> **Your task**
Go through the listing beneath and show each line containing the string "other".

> **Information supplied**
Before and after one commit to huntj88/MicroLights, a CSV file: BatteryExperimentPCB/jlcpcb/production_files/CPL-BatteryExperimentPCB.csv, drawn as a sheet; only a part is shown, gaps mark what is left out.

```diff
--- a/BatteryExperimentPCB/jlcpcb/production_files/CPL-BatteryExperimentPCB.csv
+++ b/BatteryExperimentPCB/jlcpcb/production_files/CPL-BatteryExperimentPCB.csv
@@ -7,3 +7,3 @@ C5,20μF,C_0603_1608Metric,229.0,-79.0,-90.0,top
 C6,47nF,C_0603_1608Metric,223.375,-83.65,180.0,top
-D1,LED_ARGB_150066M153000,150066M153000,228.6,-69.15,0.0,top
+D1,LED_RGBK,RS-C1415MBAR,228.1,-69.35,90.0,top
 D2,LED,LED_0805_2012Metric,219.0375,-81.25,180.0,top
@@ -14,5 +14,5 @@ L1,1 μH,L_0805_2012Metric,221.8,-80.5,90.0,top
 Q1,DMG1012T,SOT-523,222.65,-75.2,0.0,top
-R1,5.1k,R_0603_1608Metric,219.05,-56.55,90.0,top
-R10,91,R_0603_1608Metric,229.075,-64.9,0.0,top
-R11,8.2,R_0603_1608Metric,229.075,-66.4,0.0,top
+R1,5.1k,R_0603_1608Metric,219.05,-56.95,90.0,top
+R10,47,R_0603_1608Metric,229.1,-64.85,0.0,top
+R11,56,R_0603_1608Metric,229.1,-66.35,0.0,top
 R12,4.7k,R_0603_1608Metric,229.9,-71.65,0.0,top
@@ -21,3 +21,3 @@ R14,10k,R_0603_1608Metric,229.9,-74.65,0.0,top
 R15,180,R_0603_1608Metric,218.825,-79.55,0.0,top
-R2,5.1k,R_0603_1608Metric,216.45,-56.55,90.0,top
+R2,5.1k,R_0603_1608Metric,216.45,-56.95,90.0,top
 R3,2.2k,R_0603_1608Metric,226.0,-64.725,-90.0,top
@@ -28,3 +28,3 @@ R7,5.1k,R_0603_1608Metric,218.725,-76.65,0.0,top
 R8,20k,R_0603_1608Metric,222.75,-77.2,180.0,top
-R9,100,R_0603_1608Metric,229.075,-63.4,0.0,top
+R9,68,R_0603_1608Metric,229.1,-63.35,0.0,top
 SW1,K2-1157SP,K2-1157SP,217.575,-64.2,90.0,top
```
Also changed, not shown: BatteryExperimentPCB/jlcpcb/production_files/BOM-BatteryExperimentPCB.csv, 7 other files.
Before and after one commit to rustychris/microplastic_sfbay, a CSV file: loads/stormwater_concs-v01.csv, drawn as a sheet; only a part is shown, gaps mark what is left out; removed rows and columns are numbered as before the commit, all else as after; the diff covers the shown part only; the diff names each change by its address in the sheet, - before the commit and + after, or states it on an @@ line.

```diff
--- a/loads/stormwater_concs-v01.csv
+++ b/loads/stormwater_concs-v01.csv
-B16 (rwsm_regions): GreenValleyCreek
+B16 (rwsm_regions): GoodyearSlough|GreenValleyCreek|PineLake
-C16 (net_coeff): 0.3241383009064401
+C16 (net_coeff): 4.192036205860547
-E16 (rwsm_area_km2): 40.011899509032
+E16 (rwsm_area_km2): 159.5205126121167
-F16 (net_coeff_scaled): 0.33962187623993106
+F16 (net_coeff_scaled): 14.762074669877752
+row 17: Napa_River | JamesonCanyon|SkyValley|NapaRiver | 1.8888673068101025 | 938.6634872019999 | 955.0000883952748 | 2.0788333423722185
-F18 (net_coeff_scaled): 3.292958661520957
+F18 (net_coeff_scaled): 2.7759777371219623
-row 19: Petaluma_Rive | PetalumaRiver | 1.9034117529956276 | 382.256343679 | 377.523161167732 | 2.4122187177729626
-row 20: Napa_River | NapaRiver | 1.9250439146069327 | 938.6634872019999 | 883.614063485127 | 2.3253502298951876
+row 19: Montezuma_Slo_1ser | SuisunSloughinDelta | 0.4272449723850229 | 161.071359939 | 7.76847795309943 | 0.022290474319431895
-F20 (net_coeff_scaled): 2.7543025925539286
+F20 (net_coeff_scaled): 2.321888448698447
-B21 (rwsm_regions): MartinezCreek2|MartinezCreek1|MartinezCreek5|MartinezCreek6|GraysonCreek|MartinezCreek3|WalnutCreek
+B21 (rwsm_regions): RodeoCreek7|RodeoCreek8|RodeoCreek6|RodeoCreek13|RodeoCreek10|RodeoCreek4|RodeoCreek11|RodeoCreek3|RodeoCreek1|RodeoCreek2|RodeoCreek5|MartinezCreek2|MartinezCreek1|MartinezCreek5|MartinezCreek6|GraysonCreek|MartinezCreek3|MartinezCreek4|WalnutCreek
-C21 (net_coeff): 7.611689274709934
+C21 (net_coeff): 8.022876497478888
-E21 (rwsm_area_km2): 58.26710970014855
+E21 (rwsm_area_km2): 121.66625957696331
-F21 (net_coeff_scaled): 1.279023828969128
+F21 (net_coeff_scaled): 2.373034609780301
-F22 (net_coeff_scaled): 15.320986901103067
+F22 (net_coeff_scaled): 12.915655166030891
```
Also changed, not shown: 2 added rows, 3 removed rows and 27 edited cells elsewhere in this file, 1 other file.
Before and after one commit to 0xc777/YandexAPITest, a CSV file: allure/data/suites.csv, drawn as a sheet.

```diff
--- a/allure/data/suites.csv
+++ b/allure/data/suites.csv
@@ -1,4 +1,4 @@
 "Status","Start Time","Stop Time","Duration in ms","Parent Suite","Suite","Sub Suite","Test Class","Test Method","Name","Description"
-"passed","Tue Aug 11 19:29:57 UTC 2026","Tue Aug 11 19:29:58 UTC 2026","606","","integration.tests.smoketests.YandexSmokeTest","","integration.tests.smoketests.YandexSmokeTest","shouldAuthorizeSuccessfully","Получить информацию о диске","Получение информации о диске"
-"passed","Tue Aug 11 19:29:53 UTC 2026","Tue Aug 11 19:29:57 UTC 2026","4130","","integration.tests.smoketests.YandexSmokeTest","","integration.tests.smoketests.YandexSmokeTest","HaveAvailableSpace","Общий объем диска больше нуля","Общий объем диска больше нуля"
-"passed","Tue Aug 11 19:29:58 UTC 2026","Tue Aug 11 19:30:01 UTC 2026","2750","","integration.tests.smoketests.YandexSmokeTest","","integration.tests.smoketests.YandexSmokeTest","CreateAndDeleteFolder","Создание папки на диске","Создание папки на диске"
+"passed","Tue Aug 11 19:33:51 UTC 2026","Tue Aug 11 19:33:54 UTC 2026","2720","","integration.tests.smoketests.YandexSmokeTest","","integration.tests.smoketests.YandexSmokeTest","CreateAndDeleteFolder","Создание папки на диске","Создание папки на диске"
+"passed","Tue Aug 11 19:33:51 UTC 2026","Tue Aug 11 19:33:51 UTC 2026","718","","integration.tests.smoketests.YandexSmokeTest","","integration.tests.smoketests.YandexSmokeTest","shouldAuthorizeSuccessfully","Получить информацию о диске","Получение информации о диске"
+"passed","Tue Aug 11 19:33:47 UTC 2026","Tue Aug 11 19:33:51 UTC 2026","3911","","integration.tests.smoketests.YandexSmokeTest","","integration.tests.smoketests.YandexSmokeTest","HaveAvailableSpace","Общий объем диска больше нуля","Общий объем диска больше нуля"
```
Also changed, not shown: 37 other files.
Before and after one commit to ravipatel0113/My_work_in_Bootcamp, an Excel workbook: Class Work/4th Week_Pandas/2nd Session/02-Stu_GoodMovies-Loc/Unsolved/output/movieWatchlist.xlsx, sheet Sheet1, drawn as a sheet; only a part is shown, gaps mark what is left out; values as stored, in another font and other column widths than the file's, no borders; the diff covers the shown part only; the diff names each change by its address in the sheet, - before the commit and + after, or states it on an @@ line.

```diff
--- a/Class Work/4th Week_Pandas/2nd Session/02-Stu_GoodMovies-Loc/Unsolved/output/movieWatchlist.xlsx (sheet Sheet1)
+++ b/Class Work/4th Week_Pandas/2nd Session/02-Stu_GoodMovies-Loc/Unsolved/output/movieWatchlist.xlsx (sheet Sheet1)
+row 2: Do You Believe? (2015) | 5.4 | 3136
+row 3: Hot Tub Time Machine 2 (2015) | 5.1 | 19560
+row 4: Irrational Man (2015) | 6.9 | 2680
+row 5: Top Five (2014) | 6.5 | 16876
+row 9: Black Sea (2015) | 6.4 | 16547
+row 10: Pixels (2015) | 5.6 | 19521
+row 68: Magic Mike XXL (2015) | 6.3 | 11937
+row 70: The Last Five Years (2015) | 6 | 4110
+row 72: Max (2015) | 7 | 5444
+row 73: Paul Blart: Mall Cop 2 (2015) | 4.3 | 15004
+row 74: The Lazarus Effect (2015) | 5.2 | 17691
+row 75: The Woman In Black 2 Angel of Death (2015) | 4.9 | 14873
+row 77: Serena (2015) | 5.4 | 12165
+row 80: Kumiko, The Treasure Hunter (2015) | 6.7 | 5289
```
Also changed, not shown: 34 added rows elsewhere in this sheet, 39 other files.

> **Written response**
Also changed, not shown: BatteryExperimentPCB/jlcpcb/production_files/BOM-BatteryExperimentPCB.csv, 7 other files.
Also changed, not shown: 2 added rows, 3 removed rows and 27 edited cells elsewhere in this file, 1 other file.
Also changed, not shown: 37 other files.
Before and after one commit to ravipatel0113/My_work_in_Bootcamp, an Excel workbook: Class Work/4th Week_Pandas/2nd Session/02-Stu_GoodMovies-Loc/Unsolved/output/movieWatchlist.xlsx, sheet Sheet1, drawn as a sheet; only a part is shown, gaps mark what is left out; values as stored, in another font and other column widths than the file's, no borders; the diff covers the shown part only; the diff names each change by its address in the sheet, - before the commit and + after, or states it on an @@ line.
Also changed, not shown: 34 added rows elsewhere in this sheet, 39 other files.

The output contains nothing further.